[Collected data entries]
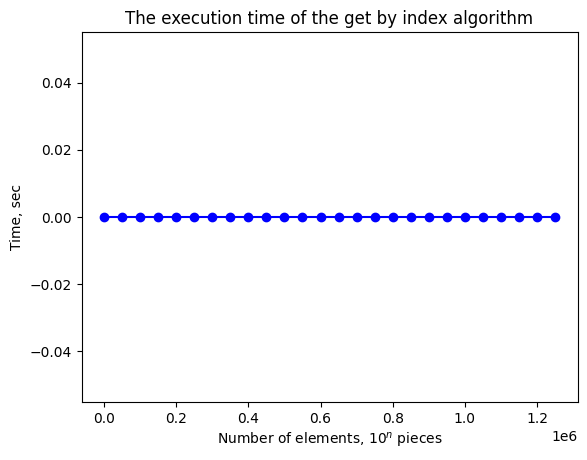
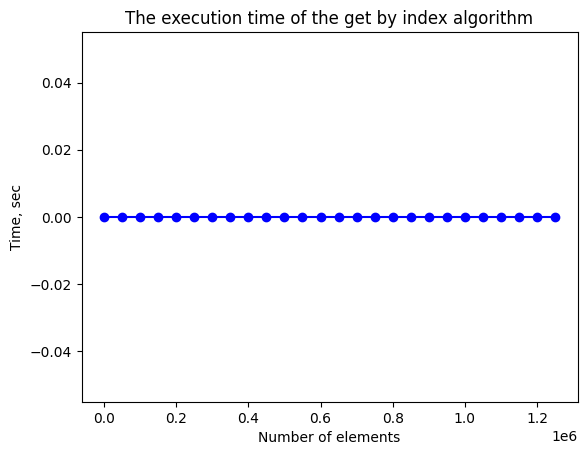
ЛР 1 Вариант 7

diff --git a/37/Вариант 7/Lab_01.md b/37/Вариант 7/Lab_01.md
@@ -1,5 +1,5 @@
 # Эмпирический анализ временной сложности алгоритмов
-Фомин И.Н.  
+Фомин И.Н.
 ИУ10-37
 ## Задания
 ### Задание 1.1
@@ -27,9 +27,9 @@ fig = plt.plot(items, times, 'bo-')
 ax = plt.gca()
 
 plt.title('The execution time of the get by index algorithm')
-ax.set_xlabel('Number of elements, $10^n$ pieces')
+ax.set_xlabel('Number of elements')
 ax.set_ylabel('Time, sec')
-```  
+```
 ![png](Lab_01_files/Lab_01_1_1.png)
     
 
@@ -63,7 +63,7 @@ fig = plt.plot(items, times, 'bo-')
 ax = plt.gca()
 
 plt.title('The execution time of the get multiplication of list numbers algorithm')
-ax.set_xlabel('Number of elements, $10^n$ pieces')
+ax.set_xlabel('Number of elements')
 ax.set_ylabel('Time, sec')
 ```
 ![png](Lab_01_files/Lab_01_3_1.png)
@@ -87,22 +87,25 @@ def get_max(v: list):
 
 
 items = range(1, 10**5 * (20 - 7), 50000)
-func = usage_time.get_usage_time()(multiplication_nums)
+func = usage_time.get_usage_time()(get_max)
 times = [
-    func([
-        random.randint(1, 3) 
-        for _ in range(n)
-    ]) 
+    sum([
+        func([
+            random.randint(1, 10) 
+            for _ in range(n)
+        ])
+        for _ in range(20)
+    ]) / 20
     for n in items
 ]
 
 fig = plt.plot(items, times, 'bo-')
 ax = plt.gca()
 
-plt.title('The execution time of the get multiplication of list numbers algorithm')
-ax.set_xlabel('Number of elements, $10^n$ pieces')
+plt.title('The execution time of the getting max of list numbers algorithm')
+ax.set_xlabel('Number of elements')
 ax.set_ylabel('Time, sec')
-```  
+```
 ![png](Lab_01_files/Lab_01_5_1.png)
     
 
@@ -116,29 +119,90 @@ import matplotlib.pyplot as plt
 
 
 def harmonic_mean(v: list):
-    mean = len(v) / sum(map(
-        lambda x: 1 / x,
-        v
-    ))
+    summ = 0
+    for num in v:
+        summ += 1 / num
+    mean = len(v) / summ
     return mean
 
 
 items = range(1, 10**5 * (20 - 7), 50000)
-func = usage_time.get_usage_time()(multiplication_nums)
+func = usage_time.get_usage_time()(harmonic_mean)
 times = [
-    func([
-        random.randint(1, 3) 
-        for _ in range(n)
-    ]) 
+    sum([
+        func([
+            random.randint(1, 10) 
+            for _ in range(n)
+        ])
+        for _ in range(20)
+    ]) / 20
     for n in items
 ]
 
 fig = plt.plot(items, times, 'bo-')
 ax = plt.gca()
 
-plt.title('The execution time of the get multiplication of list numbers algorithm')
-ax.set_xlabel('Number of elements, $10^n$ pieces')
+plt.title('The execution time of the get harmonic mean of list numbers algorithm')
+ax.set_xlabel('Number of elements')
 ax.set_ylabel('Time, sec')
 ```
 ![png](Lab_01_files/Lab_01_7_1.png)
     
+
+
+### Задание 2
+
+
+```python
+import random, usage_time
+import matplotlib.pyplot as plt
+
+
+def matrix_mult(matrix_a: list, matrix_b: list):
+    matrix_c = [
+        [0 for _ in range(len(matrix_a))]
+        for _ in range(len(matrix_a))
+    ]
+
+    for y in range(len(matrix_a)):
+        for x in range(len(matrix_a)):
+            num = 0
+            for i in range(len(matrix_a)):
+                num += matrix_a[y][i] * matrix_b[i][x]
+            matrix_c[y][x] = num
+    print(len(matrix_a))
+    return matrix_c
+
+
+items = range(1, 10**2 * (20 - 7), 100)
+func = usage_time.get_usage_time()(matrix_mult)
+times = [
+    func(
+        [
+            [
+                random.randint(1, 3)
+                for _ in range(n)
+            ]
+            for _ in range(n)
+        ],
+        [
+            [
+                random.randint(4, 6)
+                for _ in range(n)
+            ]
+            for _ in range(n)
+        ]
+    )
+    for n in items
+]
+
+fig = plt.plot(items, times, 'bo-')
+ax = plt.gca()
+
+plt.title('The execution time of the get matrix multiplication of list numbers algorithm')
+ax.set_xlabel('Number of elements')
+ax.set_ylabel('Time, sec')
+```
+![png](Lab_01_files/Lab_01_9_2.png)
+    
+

---

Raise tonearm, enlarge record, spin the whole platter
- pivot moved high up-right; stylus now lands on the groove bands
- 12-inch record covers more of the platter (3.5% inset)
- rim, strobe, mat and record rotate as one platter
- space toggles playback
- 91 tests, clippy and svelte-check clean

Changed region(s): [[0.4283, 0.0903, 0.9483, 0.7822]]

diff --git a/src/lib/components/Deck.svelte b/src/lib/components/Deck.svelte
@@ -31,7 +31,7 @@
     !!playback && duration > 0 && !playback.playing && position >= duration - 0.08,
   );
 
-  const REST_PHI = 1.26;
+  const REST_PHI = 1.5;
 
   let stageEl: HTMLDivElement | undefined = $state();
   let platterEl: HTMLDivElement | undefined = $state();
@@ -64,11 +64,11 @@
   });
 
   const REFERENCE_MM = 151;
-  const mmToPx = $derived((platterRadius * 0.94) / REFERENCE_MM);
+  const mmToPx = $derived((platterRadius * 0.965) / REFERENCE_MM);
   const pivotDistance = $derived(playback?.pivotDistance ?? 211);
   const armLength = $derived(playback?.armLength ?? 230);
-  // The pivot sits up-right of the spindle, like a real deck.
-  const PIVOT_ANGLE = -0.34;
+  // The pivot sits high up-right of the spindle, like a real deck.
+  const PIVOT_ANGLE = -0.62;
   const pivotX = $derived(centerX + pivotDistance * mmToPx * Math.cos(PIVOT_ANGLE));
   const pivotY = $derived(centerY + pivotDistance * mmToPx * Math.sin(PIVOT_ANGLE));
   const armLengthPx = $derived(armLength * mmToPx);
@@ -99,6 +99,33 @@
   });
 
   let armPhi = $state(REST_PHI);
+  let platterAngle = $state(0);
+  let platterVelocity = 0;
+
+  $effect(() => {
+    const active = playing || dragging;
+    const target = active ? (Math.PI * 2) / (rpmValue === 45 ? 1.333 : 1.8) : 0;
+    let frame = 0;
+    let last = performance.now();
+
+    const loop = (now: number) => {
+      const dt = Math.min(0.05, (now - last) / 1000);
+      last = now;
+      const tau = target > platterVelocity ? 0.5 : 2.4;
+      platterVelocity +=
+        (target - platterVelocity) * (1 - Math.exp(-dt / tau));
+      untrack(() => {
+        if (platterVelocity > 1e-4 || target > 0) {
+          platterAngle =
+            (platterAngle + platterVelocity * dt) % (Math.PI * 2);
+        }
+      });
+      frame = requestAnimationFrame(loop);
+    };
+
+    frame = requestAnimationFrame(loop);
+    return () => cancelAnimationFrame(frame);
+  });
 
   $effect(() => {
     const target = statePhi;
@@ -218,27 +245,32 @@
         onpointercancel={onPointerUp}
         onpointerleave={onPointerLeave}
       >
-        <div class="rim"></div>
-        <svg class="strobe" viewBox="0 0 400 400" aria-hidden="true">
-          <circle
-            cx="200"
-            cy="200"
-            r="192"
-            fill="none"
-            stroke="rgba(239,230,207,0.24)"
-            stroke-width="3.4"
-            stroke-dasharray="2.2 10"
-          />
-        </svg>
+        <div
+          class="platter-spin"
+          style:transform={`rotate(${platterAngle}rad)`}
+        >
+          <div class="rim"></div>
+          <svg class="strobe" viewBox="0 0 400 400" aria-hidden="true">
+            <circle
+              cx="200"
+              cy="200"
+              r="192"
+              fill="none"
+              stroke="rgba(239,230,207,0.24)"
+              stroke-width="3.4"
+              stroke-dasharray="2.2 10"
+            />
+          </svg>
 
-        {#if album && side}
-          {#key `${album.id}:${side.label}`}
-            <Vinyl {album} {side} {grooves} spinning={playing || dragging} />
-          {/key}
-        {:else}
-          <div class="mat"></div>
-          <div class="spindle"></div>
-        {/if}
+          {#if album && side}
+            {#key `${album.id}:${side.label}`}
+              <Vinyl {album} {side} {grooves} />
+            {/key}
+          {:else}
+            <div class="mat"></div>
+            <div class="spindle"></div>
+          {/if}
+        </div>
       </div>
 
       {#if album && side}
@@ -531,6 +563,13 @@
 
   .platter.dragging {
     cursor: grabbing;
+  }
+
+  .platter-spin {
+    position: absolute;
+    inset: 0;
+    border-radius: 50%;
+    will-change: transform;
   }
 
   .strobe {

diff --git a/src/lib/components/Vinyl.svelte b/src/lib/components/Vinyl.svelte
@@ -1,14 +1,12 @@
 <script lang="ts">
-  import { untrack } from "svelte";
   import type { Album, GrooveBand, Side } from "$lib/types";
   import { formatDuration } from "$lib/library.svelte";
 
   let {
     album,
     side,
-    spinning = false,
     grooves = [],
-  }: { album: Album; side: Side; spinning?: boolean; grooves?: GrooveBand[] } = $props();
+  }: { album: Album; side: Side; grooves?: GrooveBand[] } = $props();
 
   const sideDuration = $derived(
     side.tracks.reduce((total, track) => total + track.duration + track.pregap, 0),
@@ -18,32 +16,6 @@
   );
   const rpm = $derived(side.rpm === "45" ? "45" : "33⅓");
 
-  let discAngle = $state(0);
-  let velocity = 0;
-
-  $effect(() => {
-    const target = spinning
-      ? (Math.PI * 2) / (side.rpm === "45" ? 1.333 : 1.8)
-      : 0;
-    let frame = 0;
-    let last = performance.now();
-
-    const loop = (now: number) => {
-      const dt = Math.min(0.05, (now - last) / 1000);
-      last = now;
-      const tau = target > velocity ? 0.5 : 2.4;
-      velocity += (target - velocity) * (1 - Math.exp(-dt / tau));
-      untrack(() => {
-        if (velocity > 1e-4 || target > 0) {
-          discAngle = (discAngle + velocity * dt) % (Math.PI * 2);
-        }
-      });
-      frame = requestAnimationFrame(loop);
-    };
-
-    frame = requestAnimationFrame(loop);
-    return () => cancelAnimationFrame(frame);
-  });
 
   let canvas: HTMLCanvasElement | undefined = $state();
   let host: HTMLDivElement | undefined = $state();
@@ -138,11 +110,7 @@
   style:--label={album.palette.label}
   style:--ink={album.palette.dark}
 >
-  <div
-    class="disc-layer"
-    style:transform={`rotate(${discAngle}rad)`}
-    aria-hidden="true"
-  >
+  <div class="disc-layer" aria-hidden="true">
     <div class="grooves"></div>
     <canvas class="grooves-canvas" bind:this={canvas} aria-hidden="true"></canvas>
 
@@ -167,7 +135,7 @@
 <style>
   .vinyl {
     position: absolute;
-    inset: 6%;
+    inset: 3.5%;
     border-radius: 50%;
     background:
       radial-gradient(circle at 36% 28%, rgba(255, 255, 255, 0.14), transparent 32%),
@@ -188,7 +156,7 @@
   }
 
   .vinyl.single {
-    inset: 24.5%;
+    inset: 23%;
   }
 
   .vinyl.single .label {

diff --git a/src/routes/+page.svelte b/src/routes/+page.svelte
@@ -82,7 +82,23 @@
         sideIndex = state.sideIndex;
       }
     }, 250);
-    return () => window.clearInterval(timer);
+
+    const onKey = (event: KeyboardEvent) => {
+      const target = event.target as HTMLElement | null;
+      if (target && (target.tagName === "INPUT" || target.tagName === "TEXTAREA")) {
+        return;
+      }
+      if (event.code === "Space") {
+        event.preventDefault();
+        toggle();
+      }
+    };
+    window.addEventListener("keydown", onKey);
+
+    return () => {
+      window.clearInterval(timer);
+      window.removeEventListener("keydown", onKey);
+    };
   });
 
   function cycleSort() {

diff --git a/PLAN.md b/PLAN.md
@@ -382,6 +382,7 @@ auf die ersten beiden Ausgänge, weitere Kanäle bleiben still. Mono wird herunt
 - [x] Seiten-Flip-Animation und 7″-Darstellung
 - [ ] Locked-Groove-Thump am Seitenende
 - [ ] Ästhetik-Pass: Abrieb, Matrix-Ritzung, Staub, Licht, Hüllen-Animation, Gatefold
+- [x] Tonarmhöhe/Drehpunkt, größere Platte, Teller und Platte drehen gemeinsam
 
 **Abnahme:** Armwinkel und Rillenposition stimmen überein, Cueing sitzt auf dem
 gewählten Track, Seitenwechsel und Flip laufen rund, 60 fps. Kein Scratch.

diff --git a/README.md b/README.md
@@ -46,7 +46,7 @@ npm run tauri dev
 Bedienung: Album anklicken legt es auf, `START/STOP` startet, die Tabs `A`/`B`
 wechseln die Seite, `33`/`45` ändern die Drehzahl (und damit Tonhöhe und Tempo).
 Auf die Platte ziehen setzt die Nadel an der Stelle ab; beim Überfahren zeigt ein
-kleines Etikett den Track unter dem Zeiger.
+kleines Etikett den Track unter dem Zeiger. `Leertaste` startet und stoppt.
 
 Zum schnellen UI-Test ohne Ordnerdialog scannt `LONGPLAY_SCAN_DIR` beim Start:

Task details
Your response should contain each line of the entries above that holds the string "style".

Solution to this problem
+          style:transform={`rotate(${platterAngle}rad)`}
   style:--label={album.palette.label}
   style:--ink={album.palette.dark}
-    style:transform={`rotate(${discAngle}rad)`}
 <style>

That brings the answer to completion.